Every person was anticipating a second positive brand engagement, actually looking forward to something brought to them by AT&T, and every one of them (the majority probably 12- to 44-year-olds) left disappointed. A quick reading of the viewer comments under the spot offered proof of that.
That’s self-inflected brand damage that wouldn’t have happened had they made proper use of all their assets, and simply listened to consumers.
They spent big money for creative, then killed the ROI because: a) they didn’t know how/where to use it, and b) they neglected to listen to what consumers were literally telling them right there in the comments section.
One of the benefits of digital is having instant access to where consumers stand with your brand, however, that benefit is completely lost if you don’t act on information presented. You still have to care. If you don’t care enough to act as instantly as consumers react to your marketing, the real-time benefits of digital are wasted. Your digital efforts are simply a one-way bulletin board for TV spots, print ads and other ‘content’ someone thinks consumers want. It’s a lot easier to just listen to them. They’ll tell you.

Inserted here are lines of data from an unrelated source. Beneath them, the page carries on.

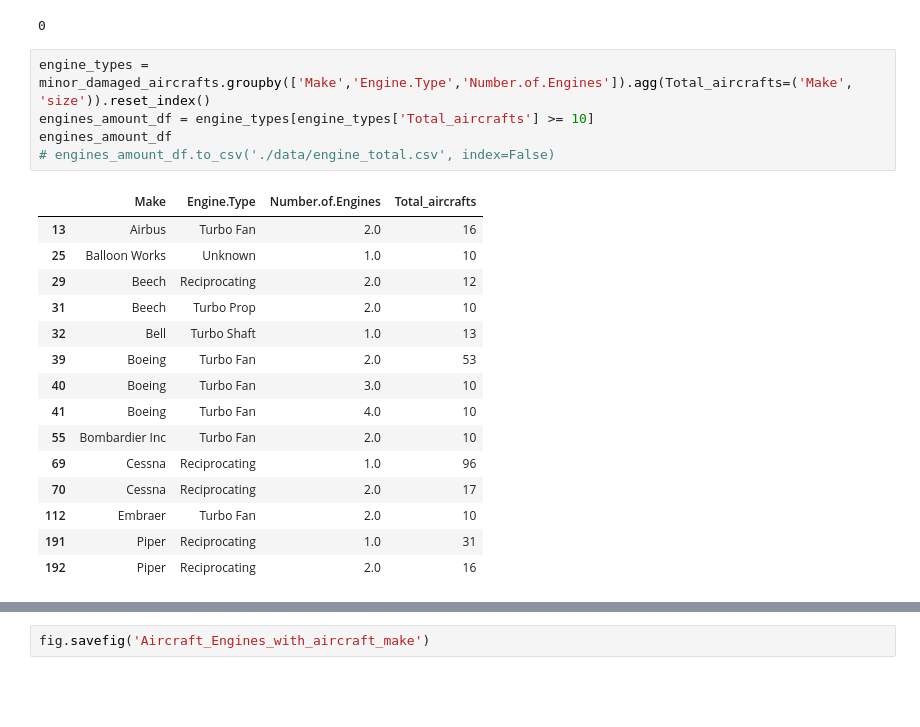
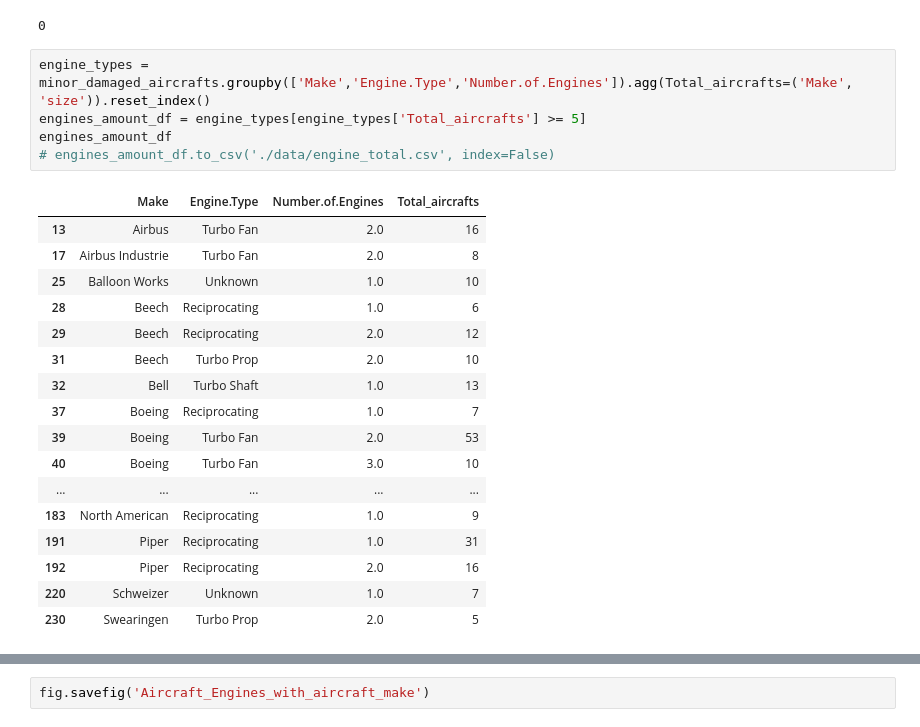
Before and after one commit to omendez930/Aircraft_purchase_analysis, a Jupyter notebook: Index.ipynb, the cells around one changed output, grey strips where cells are left out. Cells and saved outputs as stored; diff of their text form; blank space fills up the shorter version.

```diff
--- a/Index.ipynb
+++ b/Index.ipynb
@@ -1422,25 +1440,27 @@ minor_damaged_aircrafts['Engine.Type'].isna().sum()
 0
 # %%
 engine_types = minor_damaged_aircrafts.groupby(['Make','Engine.Type','Number.of.Engines']).agg(Total_aircrafts=('Make', 'size')).reset_index()
-engines_amount_df = engine_types[engine_types['Total_aircrafts'] >= 10]
+engines_amount_df = engine_types[engine_types['Total_aircrafts'] >= 5]
 engines_amount_df
 # engines_amount_df.to_csv('./data/engine_total.csv', index=False)
 # %% [output]
 |  | Make | Engine.Type | Number.of.Engines | Total_aircrafts |
 | 13 | Airbus | Turbo Fan | 2.0 | 16 |
+| 17 | Airbus Industrie | Turbo Fan | 2.0 | 8 |
 | 25 | Balloon Works | Unknown | 1.0 | 10 |
+| 28 | Beech | Reciprocating | 1.0 | 6 |
 | 29 | Beech | Reciprocating | 2.0 | 12 |
 | 31 | Beech | Turbo Prop | 2.0 | 10 |
 | 32 | Bell | Turbo Shaft | 1.0 | 13 |
+| 37 | Boeing | Reciprocating | 1.0 | 7 |
 | 39 | Boeing | Turbo Fan | 2.0 | 53 |
 | 40 | Boeing | Turbo Fan | 3.0 | 10 |
-| 41 | Boeing | Turbo Fan | 4.0 | 10 |
-| 55 | Bombardier Inc | Turbo Fan | 2.0 | 10 |
-| 69 | Cessna | Reciprocating | 1.0 | 96 |
-| 70 | Cessna | Reciprocating | 2.0 | 17 |
-| 112 | Embraer | Turbo Fan | 2.0 | 10 |
+| ... | ... | ... | ... | ... |
+| 183 | North American | Reciprocating | 1.0 | 9 |
 | 191 | Piper | Reciprocating | 1.0 | 31 |
 | 192 | Piper | Reciprocating | 2.0 | 16 |
+| 220 | Schweizer | Unknown | 1.0 | 7 |
+| 230 | Swearingen | Turbo Prop | 2.0 | 5 |
 # %%
 # make_over_ten_aircrafts = pd.merge(make_over_ten_aircrafts,dropped_engine_types_df, left_on='Make', right_index=True, how='left')
 # make_over_ten_aircrafts
```
Also changed, not shown: parts of 3 cells of this notebook, 2 other files.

After reading the comments, I reached out to our New York office to see if the account people could get me the raw footage, so we could give people what they were looking for. Since it was produced by another agency, getting it would have caused someone to jump through hoops, hence no one ever got back to me.
The below video was posted by a third party who wanted it bad enough that he went directly to the production company and asked for the footage, something I as a professional at another agency, couldn’t do due to contractual bindings.

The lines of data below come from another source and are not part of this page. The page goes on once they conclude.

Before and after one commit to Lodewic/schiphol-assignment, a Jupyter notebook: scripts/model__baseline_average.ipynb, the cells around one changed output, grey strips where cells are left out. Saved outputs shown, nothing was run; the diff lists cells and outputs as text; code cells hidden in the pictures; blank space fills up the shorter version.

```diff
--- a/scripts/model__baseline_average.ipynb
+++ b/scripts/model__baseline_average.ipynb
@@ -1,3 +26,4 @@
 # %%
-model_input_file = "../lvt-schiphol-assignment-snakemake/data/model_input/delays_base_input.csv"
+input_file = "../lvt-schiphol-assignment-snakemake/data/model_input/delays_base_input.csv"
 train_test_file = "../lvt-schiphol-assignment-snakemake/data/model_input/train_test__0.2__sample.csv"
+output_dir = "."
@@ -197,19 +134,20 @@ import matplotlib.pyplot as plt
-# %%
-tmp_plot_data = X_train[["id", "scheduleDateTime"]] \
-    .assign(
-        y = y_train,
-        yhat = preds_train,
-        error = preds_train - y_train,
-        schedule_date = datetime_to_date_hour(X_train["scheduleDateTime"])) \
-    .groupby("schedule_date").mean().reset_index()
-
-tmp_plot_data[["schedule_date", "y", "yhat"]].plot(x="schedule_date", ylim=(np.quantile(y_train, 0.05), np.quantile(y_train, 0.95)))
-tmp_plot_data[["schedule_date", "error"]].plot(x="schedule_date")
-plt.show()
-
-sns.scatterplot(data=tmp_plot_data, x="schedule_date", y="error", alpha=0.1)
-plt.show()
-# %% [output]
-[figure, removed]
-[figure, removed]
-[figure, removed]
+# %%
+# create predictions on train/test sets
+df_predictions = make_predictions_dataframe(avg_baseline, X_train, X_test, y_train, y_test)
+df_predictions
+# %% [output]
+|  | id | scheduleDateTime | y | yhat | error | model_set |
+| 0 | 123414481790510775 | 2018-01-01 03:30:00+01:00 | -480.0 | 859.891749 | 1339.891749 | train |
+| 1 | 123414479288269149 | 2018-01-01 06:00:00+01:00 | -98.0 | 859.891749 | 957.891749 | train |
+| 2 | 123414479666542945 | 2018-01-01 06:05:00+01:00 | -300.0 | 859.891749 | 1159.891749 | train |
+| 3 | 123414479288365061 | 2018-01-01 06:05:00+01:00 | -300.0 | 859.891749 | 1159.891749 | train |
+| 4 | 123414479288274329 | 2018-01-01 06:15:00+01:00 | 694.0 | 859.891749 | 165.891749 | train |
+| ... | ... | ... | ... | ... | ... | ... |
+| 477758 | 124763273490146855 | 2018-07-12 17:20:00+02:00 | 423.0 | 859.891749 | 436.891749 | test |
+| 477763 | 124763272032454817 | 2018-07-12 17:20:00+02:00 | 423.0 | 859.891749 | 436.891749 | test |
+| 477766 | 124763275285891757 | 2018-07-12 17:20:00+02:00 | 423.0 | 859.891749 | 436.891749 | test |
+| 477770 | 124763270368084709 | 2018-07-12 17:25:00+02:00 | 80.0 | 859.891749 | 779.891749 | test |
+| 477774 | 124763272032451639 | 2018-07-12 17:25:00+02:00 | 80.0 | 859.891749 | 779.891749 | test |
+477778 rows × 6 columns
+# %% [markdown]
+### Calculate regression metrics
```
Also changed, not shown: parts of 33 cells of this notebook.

I worked for their digital agency. I couldn’t get it. Here it is:
At the time of writing, this :57 of video has over 60,000 views. AT&T TV :30 spot? A mere couple thousand. You can now only find both online at third party sites. Opportunity squandered.
Large companies need to learn how to operate in the digital age. They need to be as agile as the medium, to make it easier for people to engage with them, to strip away the levels of approval process and ego that so often get in the way, because by the time they get out of their own way, it’s too late; the iron is has gone too cold to strike.
If not, they’ll find themselves left in the dust of the digital age.